### Directions for this task
Below is a listing. Gather each line of it that contains "Secret".

### Source data
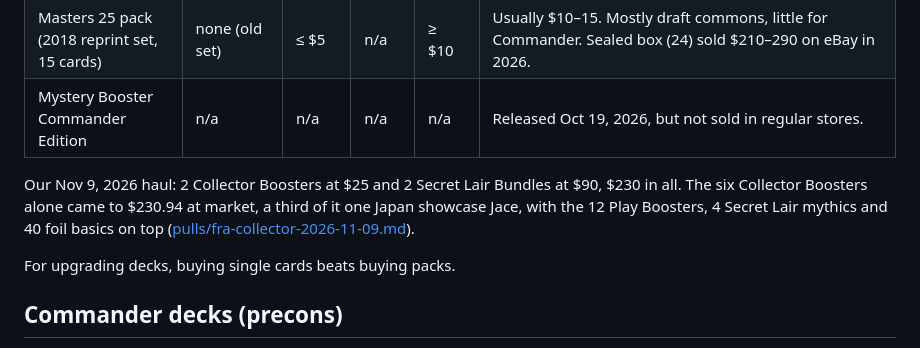
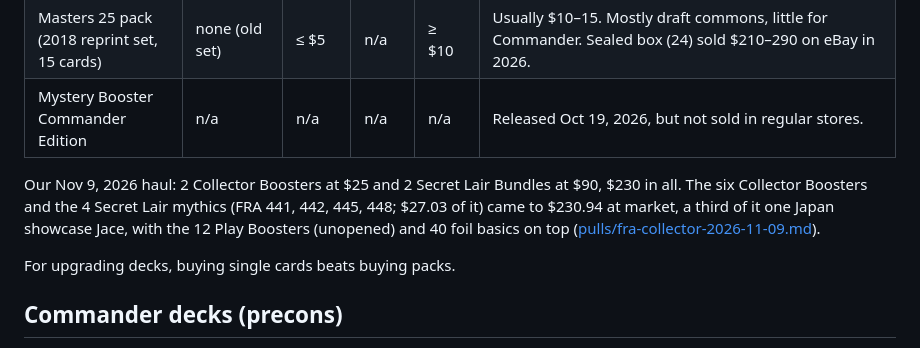
Before and after one commit to BigLob/commander-life, a Markdown page: buying-guide.md, the part around the change. GitHub-like rendering.

```diff
--- a/buying-guide.md
+++ b/buying-guide.md
@@ -42,7 +42,7 @@ https://biglob.github.io/commander-life/decks/.
 | Masters 25 pack (2018 reprint set, 15 cards) | none (old set) | ≤ $5 | n/a | ≥ $10 | Usually $10–15. Mostly draft commons, little for Commander. Sealed box (24) sold $210–290 on eBay in 2026. |
 | Mystery Booster Commander Edition | n/a | n/a | n/a | n/a | Released Oct 19, 2026, but not sold in regular stores. |
 
-Our Nov 9, 2026 haul: 2 Collector Boosters at $25 and 2 Secret Lair Bundles at $90, $230 in all. The six Collector Boosters alone came to $230.94 at market, a third of it one Japan showcase Jace, with the 12 Play Boosters, 4 Secret Lair mythics and 40 foil basics on top ([pulls/fra-collector-2026-11-09.md](pulls/fra-collector-2026-11-09.md)).
+Our Nov 9, 2026 haul: 2 Collector Boosters at $25 and 2 Secret Lair Bundles at $90, $230 in all. The six Collector Boosters and the 4 Secret Lair mythics (FRA 441, 442, 445, 448; $27.03 of it) came to $230.94 at market, a third of it one Japan showcase Jace, with the 12 Play Boosters (unopened) and 40 foil basics on top ([pulls/fra-collector-2026-11-09.md](pulls/fra-collector-2026-11-09.md)).
 
 For upgrading decks, buying single cards beats buying packs.
 
```
Also changed, not shown: pulls/fra-collector-2026-11-09.md (+2 -2 lines).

### Answer section
-Our Nov 9, 2026 haul: 2 Collector Boosters at $25 and 2 Secret Lair Bundles at $90, $230 in all. The six Collector Boosters alone came to $230.94 at market, a third of it one Japan showcase Jace, with the 12 Play Boosters, 4 Secret Lair mythics and 40 foil basics on top ([pulls/fra-collector-2026-11-09.md](pulls/fra-collector-2026-11-09.md)).
+Our Nov 9, 2026 haul: 2 Collector Boosters at $25 and 2 Secret Lair Bundles at $90, $230 in all. The six Collector Boosters and the 4 Secret Lair mythics (FRA 441, 442, 445, 448; $27.03 of it) came to $230.94 at market, a third of it one Japan showcase Jace, with the 12 Play Boosters (unopened) and 40 foil basics on top ([pulls/fra-collector-2026-11-09.md](pulls/fra-collector-2026-11-09.md)).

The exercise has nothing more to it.